» **Materials provided**
──────

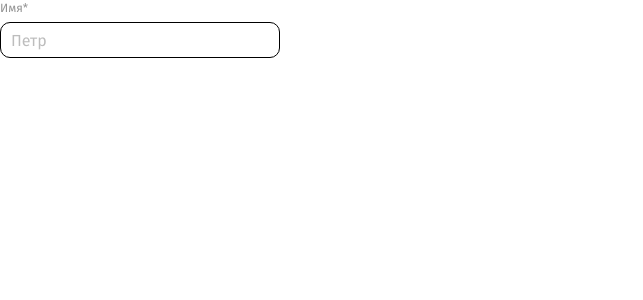
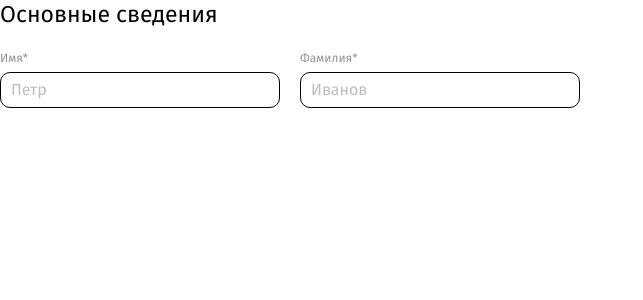
Before and after one commit to volunteers-for-city-projects/volunteers-frontend, a React (Create React App) app: page /# in a window 1280 px wide. Shown: the top 300 px of the page, without its empty margins (0-643 px from the left). Built offline with nearby package versions, Linux system fonts and the light colour scheme.

Commit message:
feat: add InputGroup component for Signup form

```diff
--- a/src/components/App/App.jsx
+++ b/src/components/App/App.jsx
@@ -1,16 +1,27 @@
 import Input from '../Input/Input';
+import InputGroup from '../InputGroup/InputGroup';
 
 function App() {
 	return (
 		<main>
+			<InputGroup title="Основные сведения">
 				<Input
 					type="text"
-				name="Имя"
+					name="firstname"
 					label="Имя"
 					placeholder="Петр"
 					inputSize="small"
 					required
 				/>
+				<Input
+					type="text"
+					name="secondname"
+					label="Фамилия"
+					placeholder="Иванов"
+					inputSize="small"
+					required
+				/>
+			</InputGroup>
 		</main>
 	);
 }
--- /dev/null
+++ b/src/components/InputGroup/InputGroup.jsx
@@ -0,0 +1,16 @@
+import React from 'react';
+import PropTypes from 'prop-types';
+import './InputGroup.scss';
+
+export default function InputGroup({ title, children }) {
+	return (
+		<fieldset className="form-fieldset">
+			<legend className="form-legend">{title}</legend>
+			{children}
+		</fieldset>
+	);
+}
+InputGroup.propTypes = {
+	title: PropTypes.string.isRequired,
+	children: PropTypes.node.isRequired,
+};
--- /dev/null
+++ b/src/components/InputGroup/InputGroup.scss
@@ -0,0 +1,22 @@
+.form-fieldset {
+	display: flex;
+	flex-wrap: wrap;
+	gap: 20px;
+
+	padding: 0;
+	margin: 0;
+
+	border: none;
+}
+.form-legend {
+	margin: 0 0 20px 0;
+	padding: 0;
+
+	color: #000;
+
+	font-family: Fira Sans;
+	font-size: 23px;
+	font-style: normal;
+	font-weight: 400;
+	line-height: 130%; /* 29.9px */
+}
```
Lines whose indentation alone changed are shown as unchanged.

──────

Show every line above in which the word "from" occurs.

» **Result**
Before and after one commit to volunteers-for-city-projects/volunteers-frontend, a React (Create React App) app: page /# in a window 1280 px wide. Shown: the top 300 px of the page, without its empty margins (0-643 px from the left). Built offline with nearby package versions, Linux system fonts and the light colour scheme.
 import Input from '../Input/Input';
+import InputGroup from '../InputGroup/InputGroup';
+import React from 'react';
+import PropTypes from 'prop-types';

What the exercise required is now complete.